Then what’s the problem? Well, when it comes to stainless steel cookware, the main concern is the leaching of metals included in the alloy. Keep in mind that leaching is more likely to occur in the case of low-quality products or damaged pots and pans, rather than high-quality intact stainless steel cookware.
Now, let’s take a closer look at the issues related to metal leaching so you can have a better understanding of the situation:
Stainless Steel Cookware and Leaching
You probably know that iron is one of the vital nutrients for our bodies to function properly. It’s the main component in red blood cells and takes part in numerous other reactions within the human body.
Granted, too much iron may be dangerous but in reality, stainless steel cookware provides less than 20% of total daily iron intake. Considering how most people don’t get enough iron from their diets in the first place, iron from stainless steel cookware poses no substantial threat to your health.
Perhaps the most serious concern regarding metal leaching is associated with nickel. After all, this element is number 58 on the ATSDR (Agency for Toxic Substances and Disease Registry) Substance Priority List. In doses larger than 0.5 grams, nickel may be toxic to humans.
However, nickel sourced from stainless steel cookware is nowhere near this level. In fact, the amount is so small that it can be effectively disregarded even with repeated cooking.
So unless you’re using poor quality cookware or suffer from nickel sensitivity, you have nothing to worry about.
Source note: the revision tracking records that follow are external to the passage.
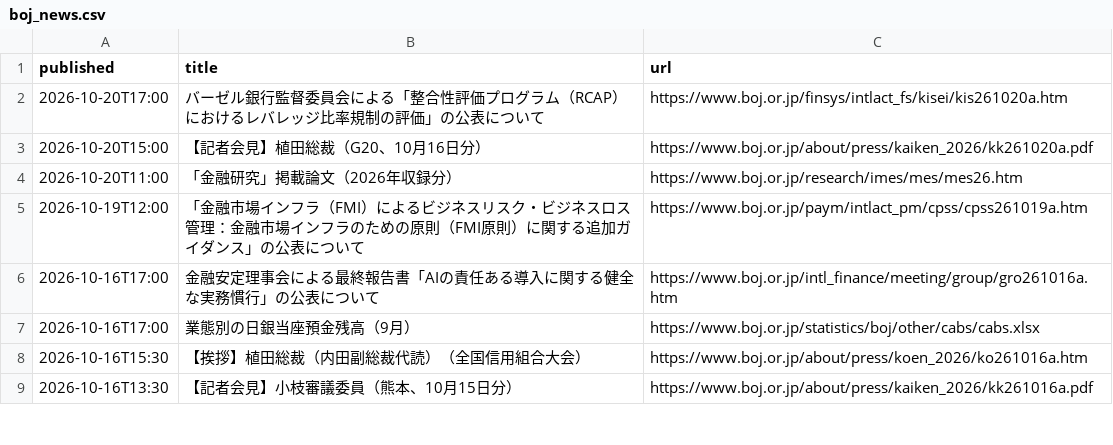
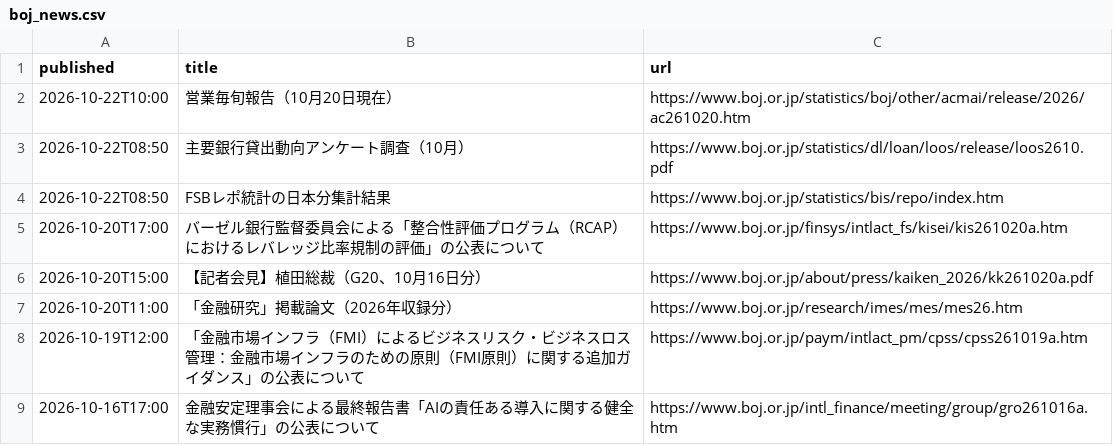
Before and after one commit to git-san-934/portal, a CSV file: boj-stats/pipeline/reports/boj_news.csv, drawn as a sheet; only a part is shown; the shorter side is filled out with more unchanged rows; the diff names each change by its address in the sheet, - before the commit and + after, or states it on an @@ line.

```diff
--- a/boj-stats/pipeline/reports/boj_news.csv
+++ b/boj-stats/pipeline/reports/boj_news.csv
+row 2: 2026-10-22T10:00 | 営業毎旬報告（10月20日現在） | https://www.boj.or.jp/statistics/boj/other/acmai/release/2026/ac261020.htm
+row 3: 2026-10-22T08:50 | 主要銀行貸出動向アンケート調査（10月） | https://www.boj.or.jp/statistics/dl/loan/loos/release/loos2610.pdf
+row 4: 2026-10-22T08:50 | FSBレポ統計の日本分集計結果 | https://www.boj.or.jp/statistics/bis/repo/index.htm
```
Also changed, not shown: boj-stats/pipeline/data/FM01_STRDCLUCON.csv, boj-stats/pipeline/data/FM08_FXERD04.csv, 14 other files.
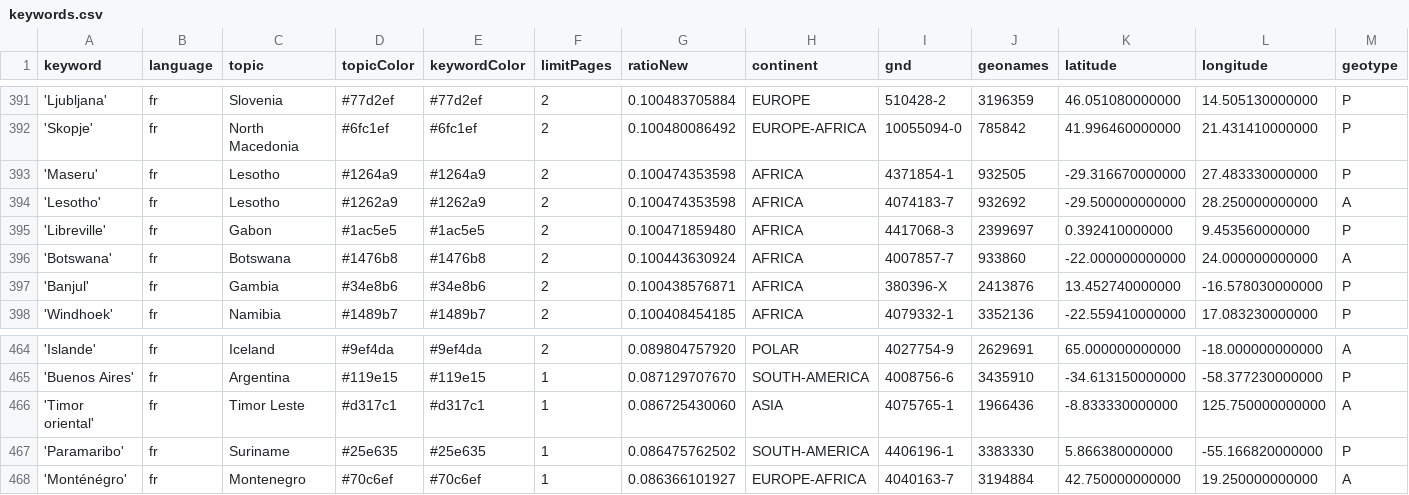
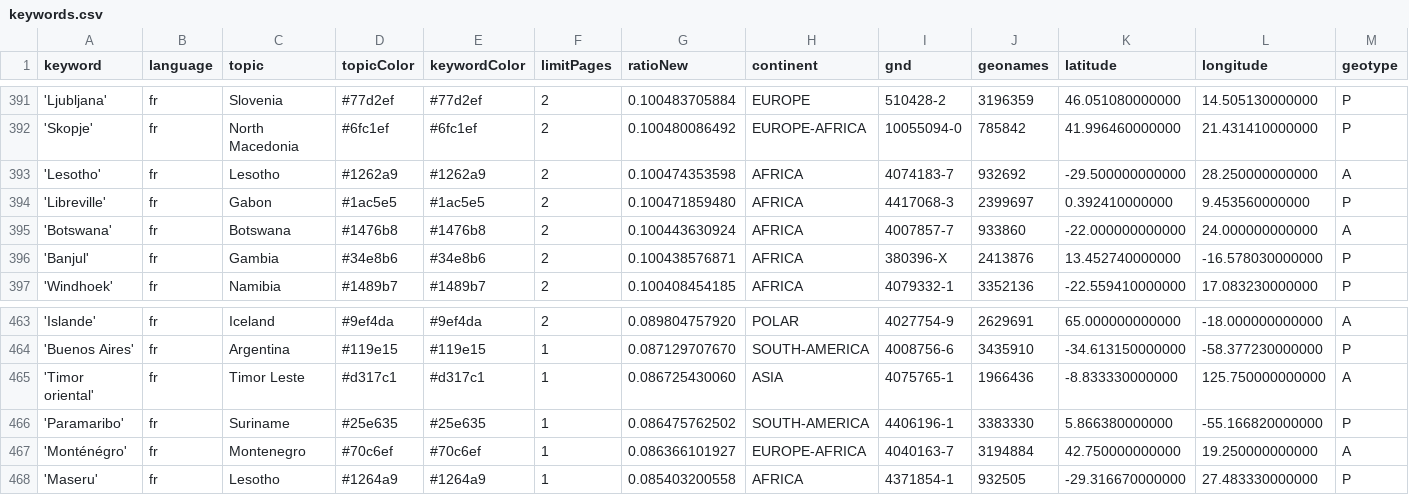
Before and after one commit to mizilett-news/emplacementChuchoter, a CSV file: keywords.csv, drawn as a sheet; only a part is shown, gaps mark what is left out; removed rows and columns are numbered as before the commit, all else as after; rows hold the shown columns only; the diff names each change by its address in the sheet, - before the commit and + after, or states it on an @@ line.

Commit message:
Commit from GitHub Actions (harvest:0.0)

```diff
--- a/keywords.csv
+++ b/keywords.csv
-row 393: 'Maseru' | fr | Lesotho | #1264a9 | #1264a9 | 2 | 0.100474353598 | AFRICA | 4371854-1 | 932505 | -29.316670000000 | 27.483330000000 | P
+row 468: 'Maseru' | fr | Lesotho | #1264a9 | #1264a9 | 1 | 0.085403200558 | AFRICA | 4371854-1 | 932505 | -29.316670000000 | 27.483330000000 | P
```
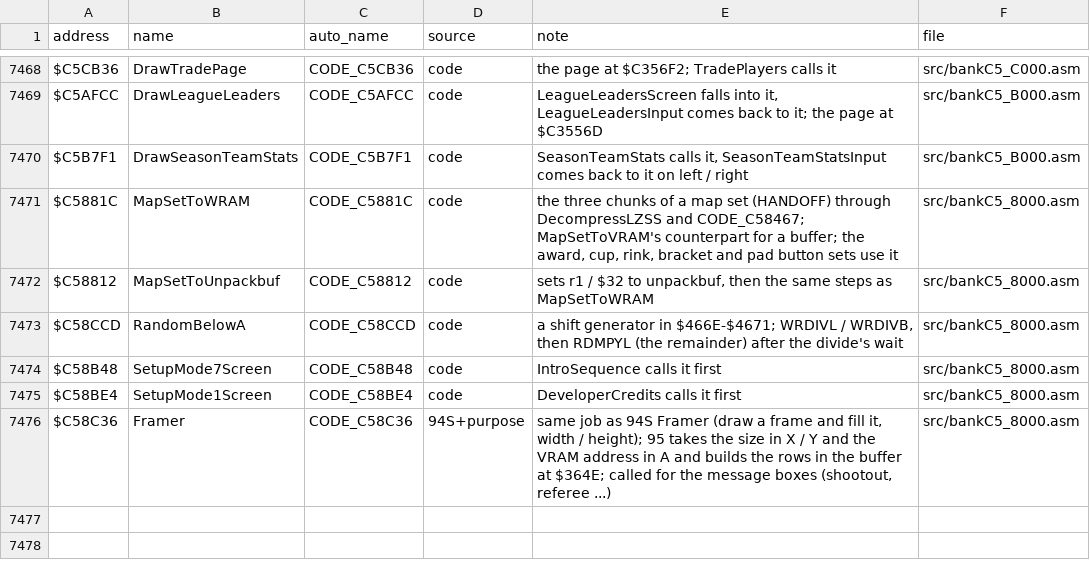
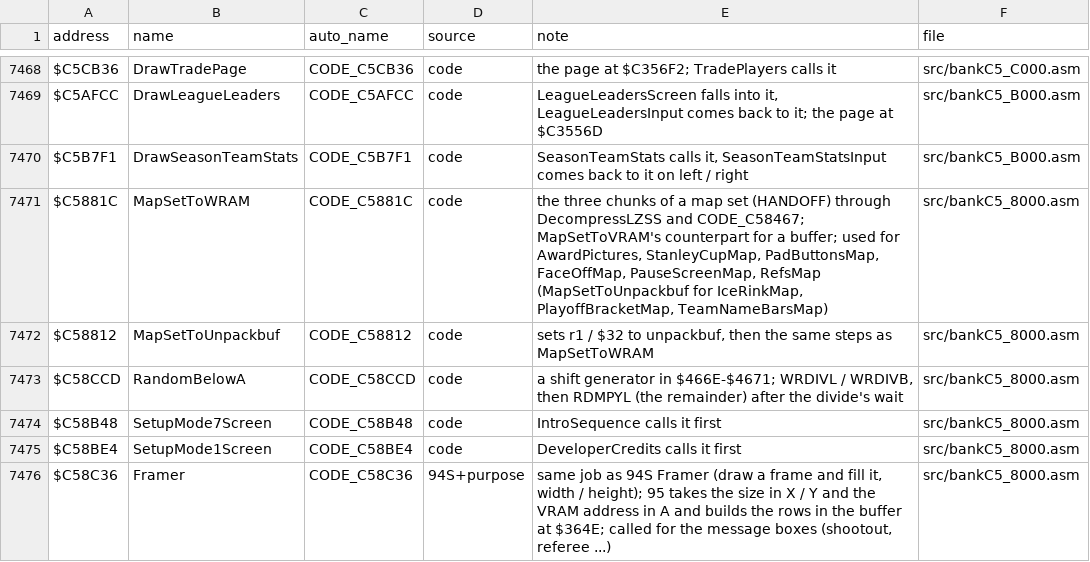
Before and after one commit to abdulahmad/NHL95SNES, a CSV file: docs/name_map.csv, drawn as a sheet; only a part is shown, gaps mark what is left out.

```diff
--- a/docs/name_map.csv
+++ b/docs/name_map.csv
@@ -7470,3 +7470,3 @@ $C5AFCC,DrawLeagueLeaders,CODE_C5AFCC,code,"LeagueLeadersScreen falls into it, L
 $C5B7F1,DrawSeasonTeamStats,CODE_C5B7F1,code,"SeasonTeamStats calls it, SeasonTeamStatsInput comes back to it on left / right",src/bankC5_B000.asm
-$C5881C,MapSetToWRAM,CODE_C5881C,code,"the three chunks of a map set (HANDOFF) through DecompressLZSS and CODE_C58467; MapSetToVRAM's counterpart for a buffer; the award, cup, rink, bracket and pad button sets use it",src/bankC5_8000.asm
+$C5881C,MapSetToWRAM,CODE_C5881C,code,"the three chunks of a map set (HANDOFF) through DecompressLZSS and CODE_C58467; MapSetToVRAM's counterpart for a buffer; used for AwardPictures, StanleyCupMap, PadButtonsMap, FaceOffMap, PauseScreenMap, RefsMap (MapSetToUnpackbuf for IceRinkMap, PlayoffBracketMap, TeamNameBarsMap)",src/bankC5_8000.asm
 $C58812,MapSetToUnpackbuf,CODE_C58812,code,"sets r1 / $32 to unpackbuf, then the same steps as MapSetToWRAM",src/bankC5_8000.asm
```
Also changed, not shown: 1 other file.
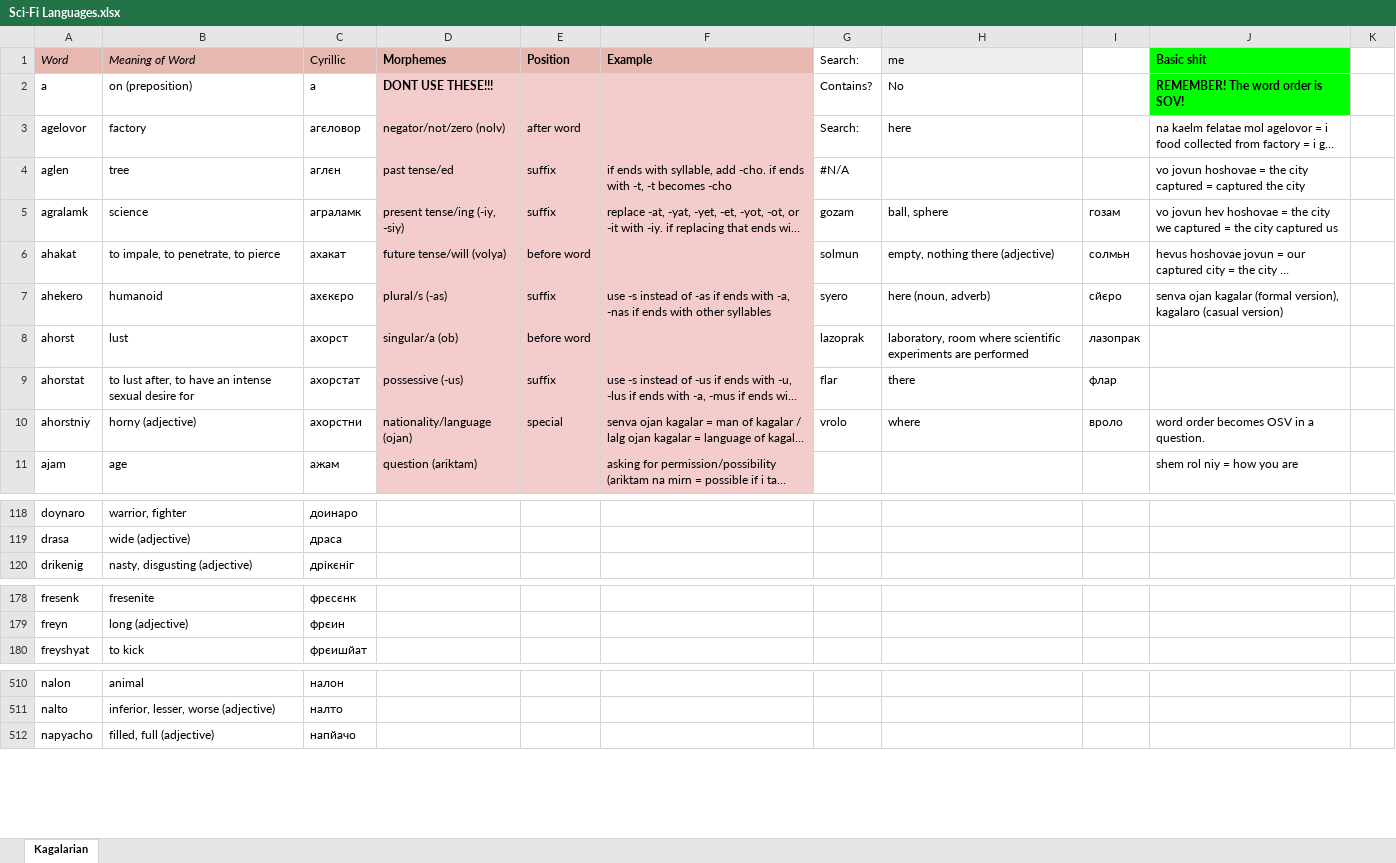
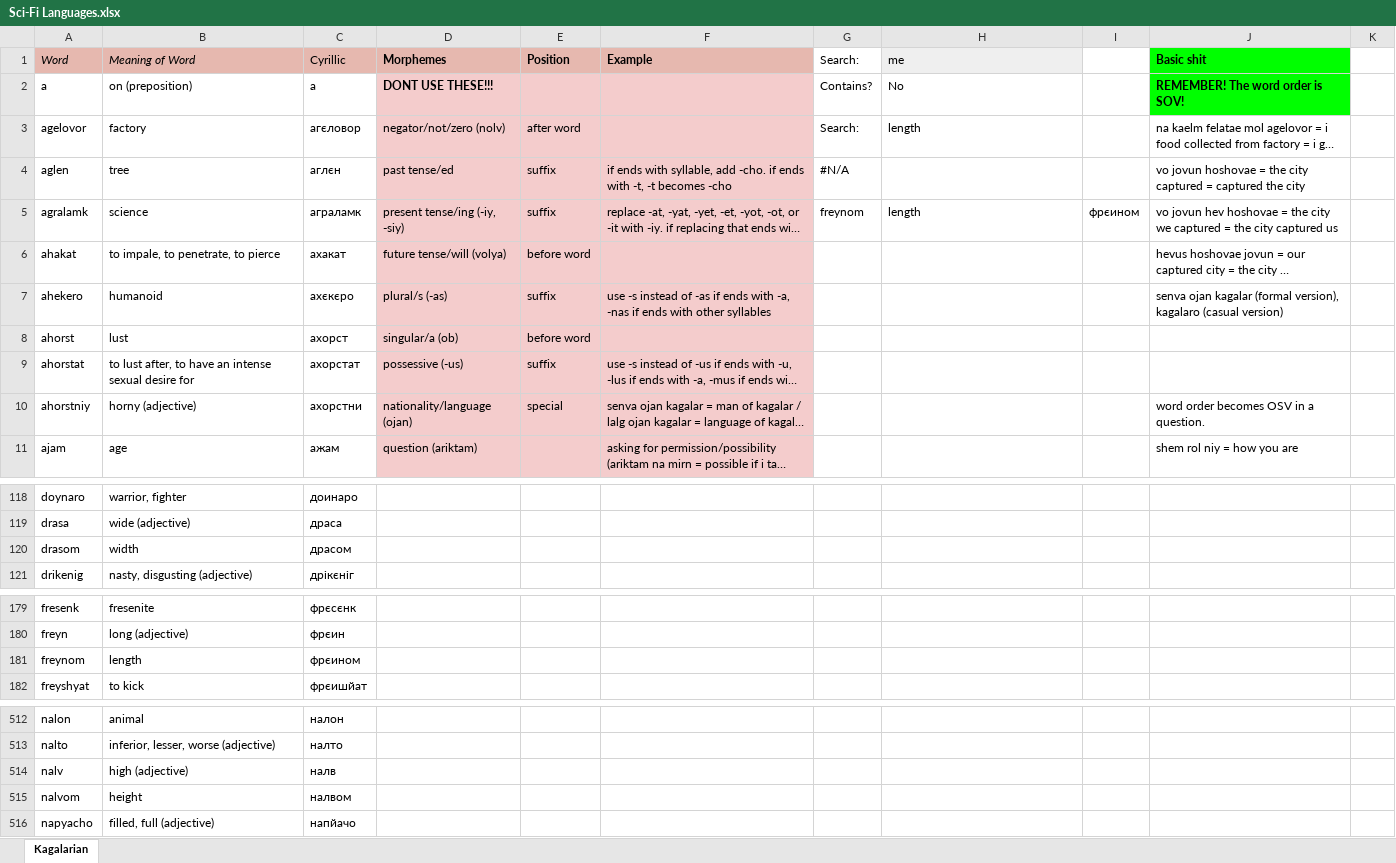
Before and after one commit to Oneo64/Starlattice, an Excel workbook: Conlangs/Sci-Fi Languages.xlsx, sheet Kagalarian, drawn as a sheet; only a part is shown, gaps mark what is left out; long unchanged cells end in …; values as stored, in another font and other column widths than the file's, no borders; charts and pictures not drawn; the diff names each change by its address in the sheet, - before the commit and + after, or states it on an @@ line.

Commit message:
Update Sci-Fi Languages.xlsx

```diff
--- a/Conlangs/Sci-Fi Languages.xlsx (sheet Kagalarian)
+++ b/Conlangs/Sci-Fi Languages.xlsx (sheet Kagalarian)
-H3 (me): here
+H3 (me): length
-G5 (Search:): gozam
+G5 (Search:): freynom
-H5 (me): ball, sphere
+H5 (me): length
-I5: гозам
+I5: фрєином
-G6 (Search:): solmun
+G6 (Search:): (empty)
-H6 (me): empty, nothing there (adjective)
+H6 (me): (empty)
-I6: солмьн
+I6: (empty)
-G7 (Search:): syero
+G7 (Search:): (empty)
-H7 (me): here (noun, adverb)
+H7 (me): (empty)
-I7: сйєро
+I7: (empty)
-G8 (Search:): lazoprak
+G8 (Search:): (empty)
-H8 (me): laboratory, room where scientific experiments are performed
+H8 (me): (empty)
-I8: лазопрак
+I8: (empty)
-G9 (Search:): flar
+G9 (Search:): (empty)
-H9 (me): there
+H9 (me): (empty)
-I9: флар
+I9: (empty)
-G10 (Search:): vrolo
+G10 (Search:): (empty)
-H10 (me): where
+H10 (me): (empty)
-I10: вроло
+I10: (empty)
+row 120: drasom | width | драсом
+row 181: freynom | length | фрєином
+row 514: nalv | high (adjective) | налв
+row 515: nalvom | height | налвом
```
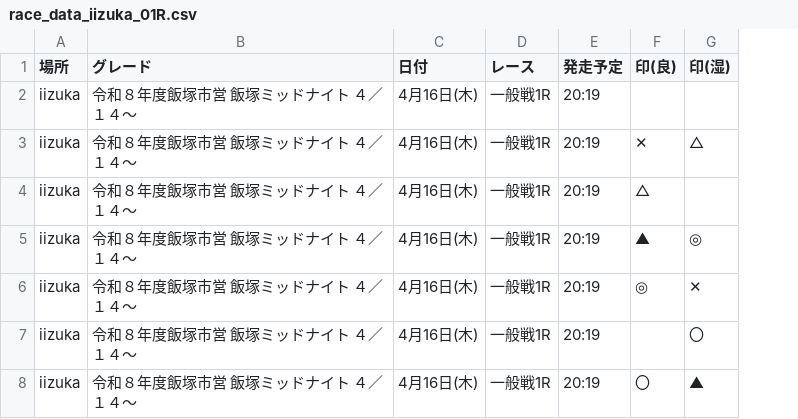
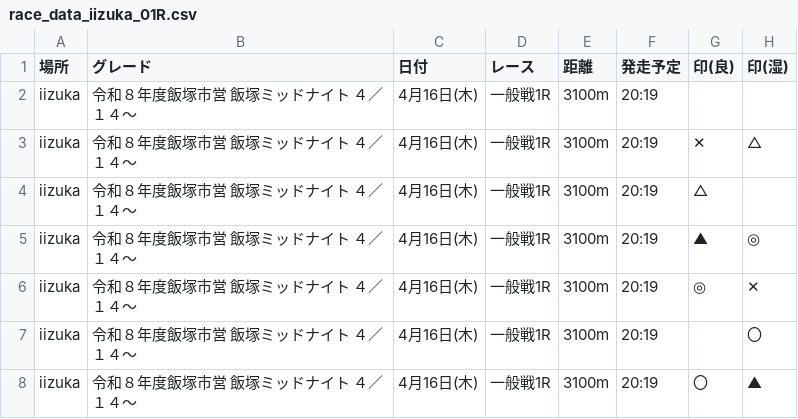
Before and after one commit to KomedawraOmusubi/autorace-ai_ticket, a CSV file: data/race_data_iizuka_01R.csv, drawn as a sheet; only a part is shown; the diff names each change by its address in the sheet, - before the commit and + after, or states it on an @@ line.

```diff
--- a/data/race_data_iizuka_01R.csv
+++ b/data/race_data_iizuka_01R.csv
+column E (距離), rows 2-8: all 3100m
```
Also changed, not shown: 1 other file.
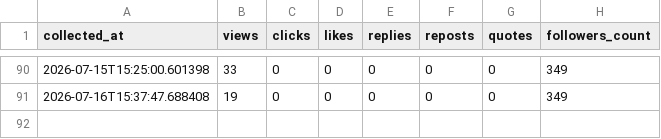
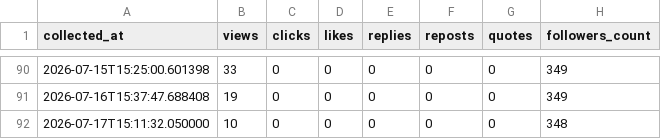
Before and after one commit to ronginooth/threads-automation, a CSV file: data/ronginooth_ai/account_insights.csv, drawn as a sheet; only a part is shown, gaps mark what is left out; the diff names each change by its address in the sheet, - before the commit and + after, or states it on an @@ line.

```diff
--- a/data/ronginooth_ai/account_insights.csv
+++ b/data/ronginooth_ai/account_insights.csv
+row 92: 2026-07-17T15:11:32.050000 | 10 | 0 | 0 | 0 | 0 | 0 | 348
```
Also changed, not shown: data/ronginooth_ai/stats.csv, 1 other file.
If you are concerned about nickel leaching, you’d be better off switching to higher quality stainless steel grades such as 304 and 316, or nickel-free 430 SS if you’re allergic.
As for chromium, it’s also an essential element for good health but a recommended daily dose has not been established yet.
However, scientists did set a minimum amount of chromium that’s considered adequate, ranging between 20 and 35 micrograms. The normal intake in adults averages between 150 to 250 micrograms.
How can You Make Stainless Steel Cookware Safer?
When it comes to minimizing the risks of cooking in stainless steel cookware, you may be thinking that there’s not much to be done. However, this is far from the truth because the amount of nickel and chromium leaching depends on the stainless steel grade you’re using, how you use it, and for how long.
With those 3 points in mind, heres what you can do to reduce the risks:
- Go for high-quality stainless steel grades such as 304 SS and 316 SS. They offer higher resistance to rust and corrosion, which equals to less leaching.
- Avoid exposing stainless steel cookware to acidic foods. Such foods are characterized by having a low PH level below 7. Some examples of acidic food include citrus, vinegar, tomato, soy sauce, and wine.
- Never store food in stainless steel cookware. Mildly acidic foods will eventually react with the cookware if they remain in contact for enough time. So try to remove already cooked food from your stainless steel tools as soon as possible.
- Don’t overheat stainless steel pots or pans even when you know that stainless steel is more heat-resistant than other materials of cookware. Make no mistake, you can still overheat it to the point of causing damage, and in turn, releasing toxins.
- Use wood or silicone utensils to avoid scratching your stainless steel cookware. Similarly, clean your stainless steel pots and pans with soft sponges and non-abrasive cleaners to maintain the surface in top condition.